TASK DESCRIPTION – Look below for the line containing "Note over Shopify: Split"; from there through the line containing "Note right of Odoo: --- DROPSHIP", both lines included, please set down each line exactly and nothing else.

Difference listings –
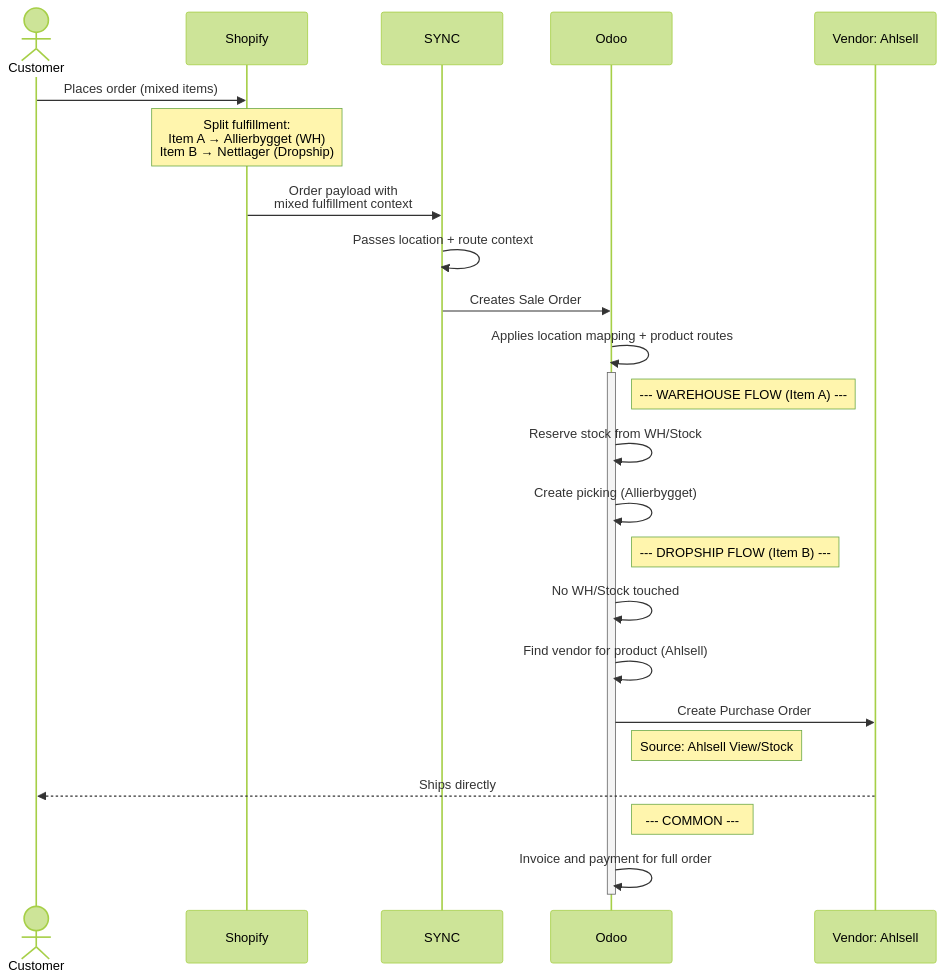
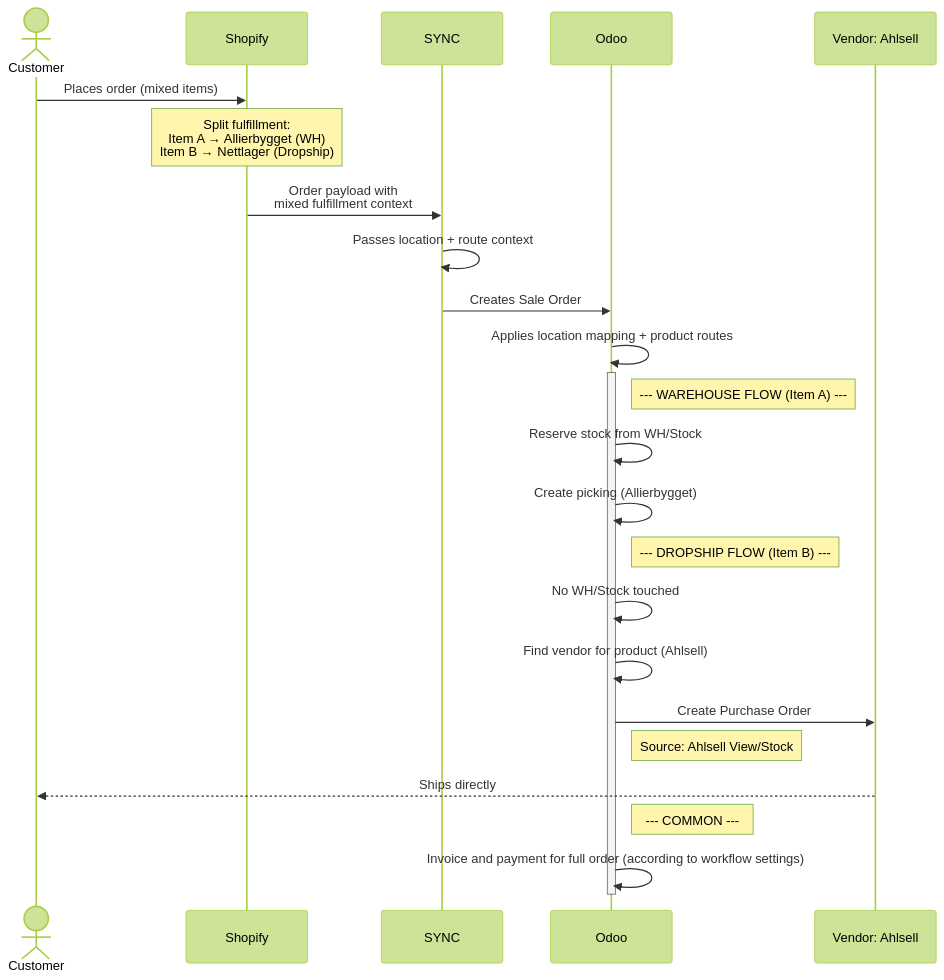
One commit to ozan-droid/documents changed the eighth of 16 diagrams in shopify-sync-odoo-scenarios.md. Above: the diagram before and after it, drawn with Mermaid (forest theme). The commit also changed other lines of this file, not shown here.

````diff
--- a/shopify-sync-odoo-scenarios.md
+++ b/shopify-sync-odoo-scenarios.md
@@ -350,33 +353,33 @@
 ```mermaid
 sequenceDiagram
     actor Customer
     participant Shopify
     participant SYNC
     participant Odoo
     participant Ahlsell as Vendor: Ahlsell
 
     Customer->>Shopify: Places order (mixed items)
     Note over Shopify: Split fulfillment:<br/>Item A → Allierbygget (WH)<br/>Item B → Nettlager (Dropship)
 
     Shopify->>SYNC: Order payload with<br/>mixed fulfillment context
 
     SYNC->>SYNC: Passes location + route context
     SYNC->>Odoo: Creates Sale Order
     Odoo->>Odoo: Applies location mapping + product routes
 
     activate Odoo
     Note right of Odoo: --- WAREHOUSE FLOW (Item A) ---
     Odoo->>Odoo: Reserve stock from WH/Stock
     Odoo->>Odoo: Create picking (Allierbygget)
 
     Note right of Odoo: --- DROPSHIP FLOW (Item B) ---
     Odoo->>Odoo: No WH/Stock touched
     Odoo->>Odoo: Find vendor for product (Ahlsell)
     Odoo->>Ahlsell: Create Purchase Order
     Note right of Odoo: Source: Ahlsell View/Stock
     Ahlsell-->>Customer: Ships directly
 
     Note right of Odoo: --- COMMON ---
-    Odoo->>Odoo: Invoice and payment for full order
+    Odoo->>Odoo: Invoice and payment for full order (according to workflow settings)
     deactivate Odoo
 ```
````
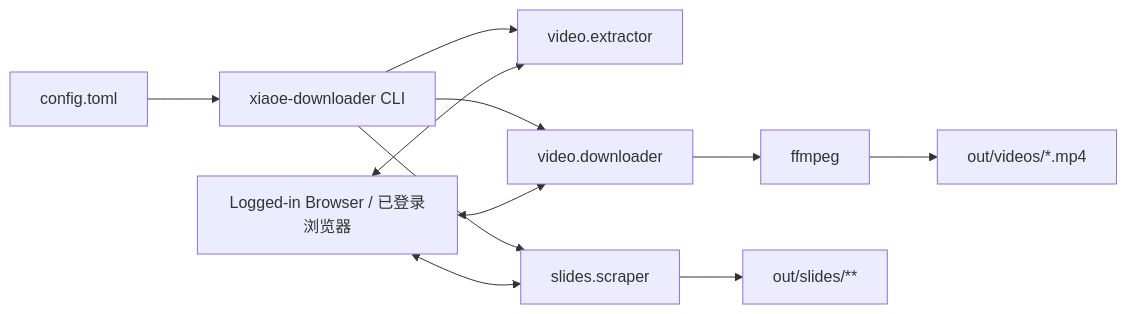
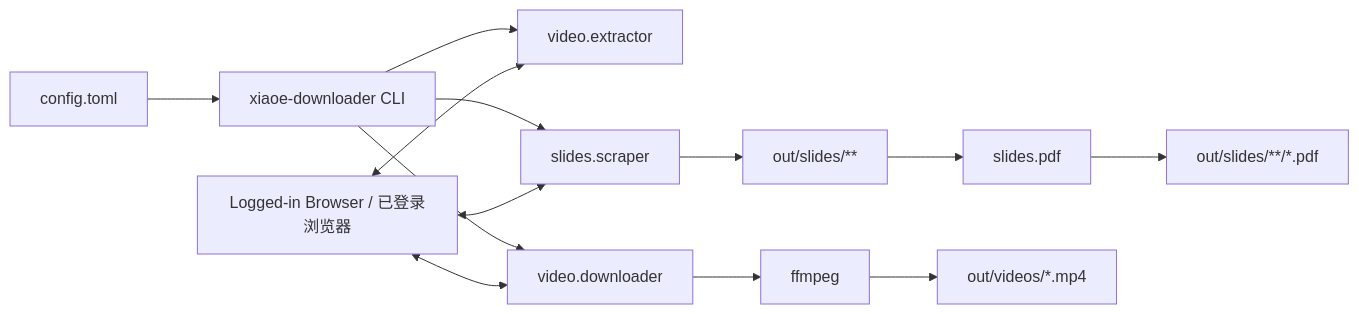
Before and after one commit to 1COOS/xiaoe-downloader: the diagram in README.md, drawn with Mermaid. The commit also changed other lines of this file and 12 other files, not shown here.

````diff
--- a/README.md
+++ b/README.md
@@ -232,23 +254,27 @@
 ```mermaid
 flowchart LR
     Browser["Logged-in Browser / 已登录浏览器"]
     Config["config.toml"]
     CLI["xiaoe-downloader CLI"]
     Extractor["video.extractor"]
     VideoDownloader["video.downloader"]
     SlideScraper["slides.scraper"]
+    SlidePdf["slides.pdf"]
     FFmpeg["ffmpeg"]
     VideoFiles["out/videos/*.mp4"]
     SlideFiles["out/slides/**"]
+    PdfFiles["out/slides/**/*.pdf"]
 
     Config --> CLI
     CLI --> Extractor
     CLI --> VideoDownloader
     CLI --> SlideScraper
     Browser <--> Extractor
     Browser <--> VideoDownloader
     Browser <--> SlideScraper
     VideoDownloader --> FFmpeg
     FFmpeg --> VideoFiles
     SlideScraper --> SlideFiles
+    SlideFiles --> SlidePdf
+    SlidePdf --> PdfFiles
 ```
````
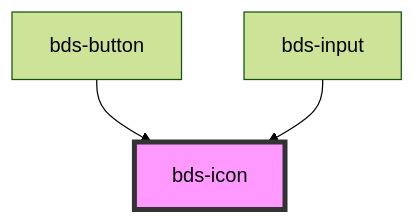
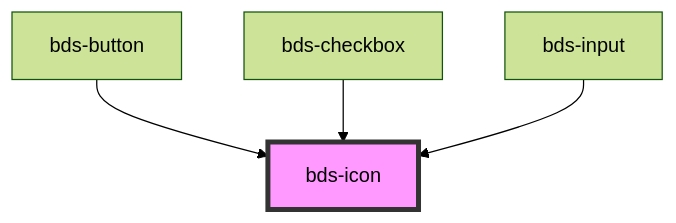
The diagram in src/components/icon/readme.md (takenet/blip-ds), drawn with Mermaid (forest theme) before and after one commit. The commit also changed other lines of this file and 9 other files, not shown here.

````diff
--- a/src/components/icon/readme.md
+++ b/src/components/icon/readme.md
@@ -27,6 +28,7 @@
 ```mermaid
 graph TD;
   bds-button --> bds-icon
+  bds-checkbox --> bds-icon
   bds-input --> bds-icon
   style bds-icon fill:#f9f,stroke:#333,stroke-width:4px
 ```
````
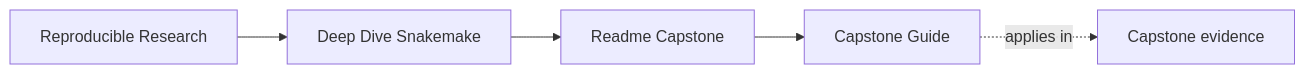
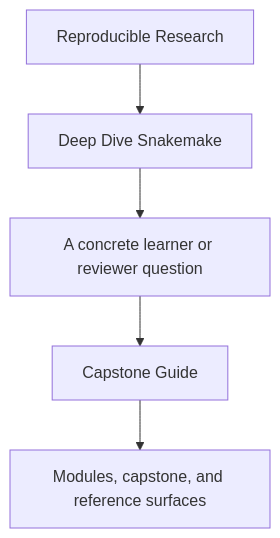
Before and after one commit to bijux/bijux-masterclass: the first of 2 diagrams in programs/reproducible-research/deep-dive-snakemake/course-book/guides/readme-capstone.md, drawn with Mermaid. The commit also changed other lines of this file and 29 other files, not shown here.

Commit message:
docs(deep-dive-snakemake): sharpen guide and reference diagrams

````diff
--- a/programs/reproducible-research/deep-dive-snakemake/course-book/guides/readme-capstone.md
+++ b/programs/reproducible-research/deep-dive-snakemake/course-book/guides/readme-capstone.md
@@ -7,11 +7,7 @@
 ```mermaid
-graph LR
-  family["Reproducible Research"]
-  program["Deep Dive Snakemake"]
-  section["Readme Capstone"]
-  page["Capstone Guide"]
-  capstone["Capstone evidence"]
-
-  family --> program --> section --> page
-  page -.applies in.-> capstone
+flowchart TD
+  family["Reproducible Research"] --> program["Deep Dive Snakemake"]
+  program --> pressure["A concrete learner or reviewer question"]
+  pressure --> guide["Capstone Guide"]
+  guide --> next["Modules, capstone, and reference surfaces"]
 ```
````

EXERCISE OUTPUT –
     Note over Shopify: Split fulfillment:<br/>Item A → Allierbygget (WH)<br/>Item B → Nettlager (Dropship)
 
     Shopify->>SYNC: Order payload with<br/>mixed fulfillment context
 
     SYNC->>SYNC: Passes location + route context
     SYNC->>Odoo: Creates Sale Order
     Odoo->>Odoo: Applies location mapping + product routes
 
     activate Odoo
     Note right of Odoo: --- WAREHOUSE FLOW (Item A) ---
     Odoo->>Odoo: Reserve stock from WH/Stock
     Odoo->>Odoo: Create picking (Allierbygget)
 
     Note right of Odoo: --- DROPSHIP FLOW (Item B) ---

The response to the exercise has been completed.